Network Administrator Job Description
posted January 23rd, 2015 by Tricia Hussung
It’s no secret that tech-based professionals are in demand.
As businesses rely more and more on technology to stay relevant, employees who are trained in information technology are becoming an increasingly important asset. Though most IT careers, from computer systems manager to desktop support specialist, are experiencing growth, network administrators enjoy an impressive salary as well.
According to the Bureau of Labor Statistics, network and computer systems administrators earn an average of $72,560 per year. Because this career also has a steady job outlook (12-percent growth through the year 2022), it’s a great choice for students interested in IT. But what is a network administrator? This network administrator job description will give you the basics about this lucrative and growing career option.
Roles and Responsibilities
In today’s digital economy, computer networks are a central part of all types of businesses. Because of this reliance on network technology, companies need network administrators (also called network managers) to oversee operations and monitor for effectiveness. These information technology professionals organize, install and support all of a company’s computer systems. This can include wide area networks (WANs), local area networks (LANs), intranets, network segments and other data communication systems.
The daily responsibilities of network administrators include the following:
- Determining the network and computer system needs of an organization
- Installing network hardware and software
- Making necessary upgrades and troubleshooting
- Maintaining network security standards
- Collecting data to evaluate the network’s performance
- Training users on hardware and software
Network administrators also manage the servers, desktop and mobile equipment used by businesses. They make sure that employees can use their workstations and stay connected to the central network, along with ensuring that email and data storage are maintained. Some of these professionals also work with network architects to design and analyze network models. Network administrators may also supervise computer support specialists in the solving of user problems.
To become a network administrator, you’ll first need to earn your degree. Though a bachelor’s in general information technology is enough, specializing your studies will make you even more employable. For example, King University offers a concentration in network management that is ideal for students looking to pursue this career.

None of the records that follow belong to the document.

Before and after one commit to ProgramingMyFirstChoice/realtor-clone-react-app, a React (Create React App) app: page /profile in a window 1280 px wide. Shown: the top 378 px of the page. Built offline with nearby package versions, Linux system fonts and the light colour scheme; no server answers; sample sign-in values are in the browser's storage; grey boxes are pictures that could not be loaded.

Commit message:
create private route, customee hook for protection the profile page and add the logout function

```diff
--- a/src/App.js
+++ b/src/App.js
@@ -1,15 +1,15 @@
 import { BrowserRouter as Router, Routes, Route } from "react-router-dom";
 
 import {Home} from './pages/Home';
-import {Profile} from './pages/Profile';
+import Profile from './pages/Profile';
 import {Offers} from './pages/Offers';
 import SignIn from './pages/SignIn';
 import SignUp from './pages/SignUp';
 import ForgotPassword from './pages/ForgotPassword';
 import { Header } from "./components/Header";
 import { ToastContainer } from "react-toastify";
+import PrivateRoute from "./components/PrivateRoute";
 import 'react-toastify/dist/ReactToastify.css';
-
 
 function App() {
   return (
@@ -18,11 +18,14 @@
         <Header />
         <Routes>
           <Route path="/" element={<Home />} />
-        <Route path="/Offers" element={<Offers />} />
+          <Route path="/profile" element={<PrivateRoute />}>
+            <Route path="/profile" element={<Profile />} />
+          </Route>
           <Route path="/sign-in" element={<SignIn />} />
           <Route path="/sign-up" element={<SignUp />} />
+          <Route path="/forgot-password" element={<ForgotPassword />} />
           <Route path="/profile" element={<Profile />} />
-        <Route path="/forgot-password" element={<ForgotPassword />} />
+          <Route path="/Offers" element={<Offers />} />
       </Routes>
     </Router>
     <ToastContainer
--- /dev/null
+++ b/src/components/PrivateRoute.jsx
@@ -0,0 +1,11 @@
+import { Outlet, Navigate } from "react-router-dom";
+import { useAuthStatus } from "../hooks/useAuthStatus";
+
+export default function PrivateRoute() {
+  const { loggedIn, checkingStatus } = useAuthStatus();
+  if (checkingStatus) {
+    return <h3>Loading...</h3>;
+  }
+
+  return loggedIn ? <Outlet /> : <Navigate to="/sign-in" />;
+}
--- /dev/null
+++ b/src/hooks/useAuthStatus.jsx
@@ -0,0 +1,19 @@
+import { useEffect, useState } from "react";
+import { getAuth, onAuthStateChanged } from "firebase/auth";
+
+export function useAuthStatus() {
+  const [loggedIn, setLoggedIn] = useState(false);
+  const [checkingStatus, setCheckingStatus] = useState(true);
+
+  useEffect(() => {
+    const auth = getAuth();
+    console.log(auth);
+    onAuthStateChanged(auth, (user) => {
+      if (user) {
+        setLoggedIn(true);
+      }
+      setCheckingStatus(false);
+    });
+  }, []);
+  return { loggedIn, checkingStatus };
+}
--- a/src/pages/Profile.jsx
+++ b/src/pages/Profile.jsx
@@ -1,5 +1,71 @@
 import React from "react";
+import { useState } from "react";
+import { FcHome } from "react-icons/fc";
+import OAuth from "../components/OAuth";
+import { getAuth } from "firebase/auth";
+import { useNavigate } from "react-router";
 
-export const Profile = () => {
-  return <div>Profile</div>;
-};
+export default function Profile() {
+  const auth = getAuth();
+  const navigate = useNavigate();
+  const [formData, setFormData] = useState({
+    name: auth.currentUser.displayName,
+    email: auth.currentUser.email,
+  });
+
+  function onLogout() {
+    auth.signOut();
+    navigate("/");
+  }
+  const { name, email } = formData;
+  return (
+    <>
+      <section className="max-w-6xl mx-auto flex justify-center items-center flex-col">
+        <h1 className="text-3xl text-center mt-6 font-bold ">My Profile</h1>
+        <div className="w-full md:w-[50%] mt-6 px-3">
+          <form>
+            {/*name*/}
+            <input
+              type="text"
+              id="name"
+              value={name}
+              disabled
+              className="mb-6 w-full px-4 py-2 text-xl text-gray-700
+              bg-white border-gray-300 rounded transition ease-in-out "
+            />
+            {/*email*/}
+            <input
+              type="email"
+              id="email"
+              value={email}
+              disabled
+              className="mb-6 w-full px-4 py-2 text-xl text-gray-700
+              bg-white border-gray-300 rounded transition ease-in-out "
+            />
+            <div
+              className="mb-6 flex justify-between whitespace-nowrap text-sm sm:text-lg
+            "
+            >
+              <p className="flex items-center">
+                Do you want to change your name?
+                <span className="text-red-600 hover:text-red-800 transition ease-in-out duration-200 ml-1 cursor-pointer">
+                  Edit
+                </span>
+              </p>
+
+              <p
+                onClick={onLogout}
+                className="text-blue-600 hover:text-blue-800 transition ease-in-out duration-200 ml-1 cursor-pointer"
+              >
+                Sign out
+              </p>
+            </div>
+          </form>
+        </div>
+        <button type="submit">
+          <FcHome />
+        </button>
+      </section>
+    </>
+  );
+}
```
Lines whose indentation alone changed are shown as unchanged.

The network management concentration teaches students to manage the computer networks that power businesses. The coursework you complete will develop your skills in key areas including security, performance and network reliability. It teaches you about the various types of network systems, as well as the software and hardware you’ll use in your work as a network administrator.
Though the coursework you complete as part of your information technology degree will prepare you for a career as a network administrator, getting extra experience is helpful to getting hired quickly after graduation. You can get real-world experience in two ways: completing an internship and earning industry certifications.
IT internships are invaluable in terms of honing your practical skills and preparing for the demands you’ll encounter on the job. A quick Google search can give you an idea of opportunities in your community.
When it comes to certifications, software vendors like Microsoft and Cisco offer programs for IT professionals to gain extra qualifications. Just select a program, train for the exam online and complete the test. Most certification programs can be completed online, making them easier than ever to achieve.
The Skills You Need
Earning your Bachelor of Science in Information Technology at King University will help you get the skills you need to get hired. The online IT degree is designed for professionals who are interested in administrative and management careers in information technology. It develops both your technical and business skills you need to become a qualified network administrator. These skills include:
- Project management
- System administration
- Operating systems
- Network configuration
- Domain name system (DNS)
Add a specialization in network management and you’ll be ready to graduate and get started in the information technology job market. Aside from network management, your other concentration options include cybersecurity and programming, both of which are also helpful expertise areas for network administrators. And because the degree is online and designed for working adults, it can be completed when and where you want.
Your network administration career starts with the right education. Learn more about information technology degrees online at King University and get on track today.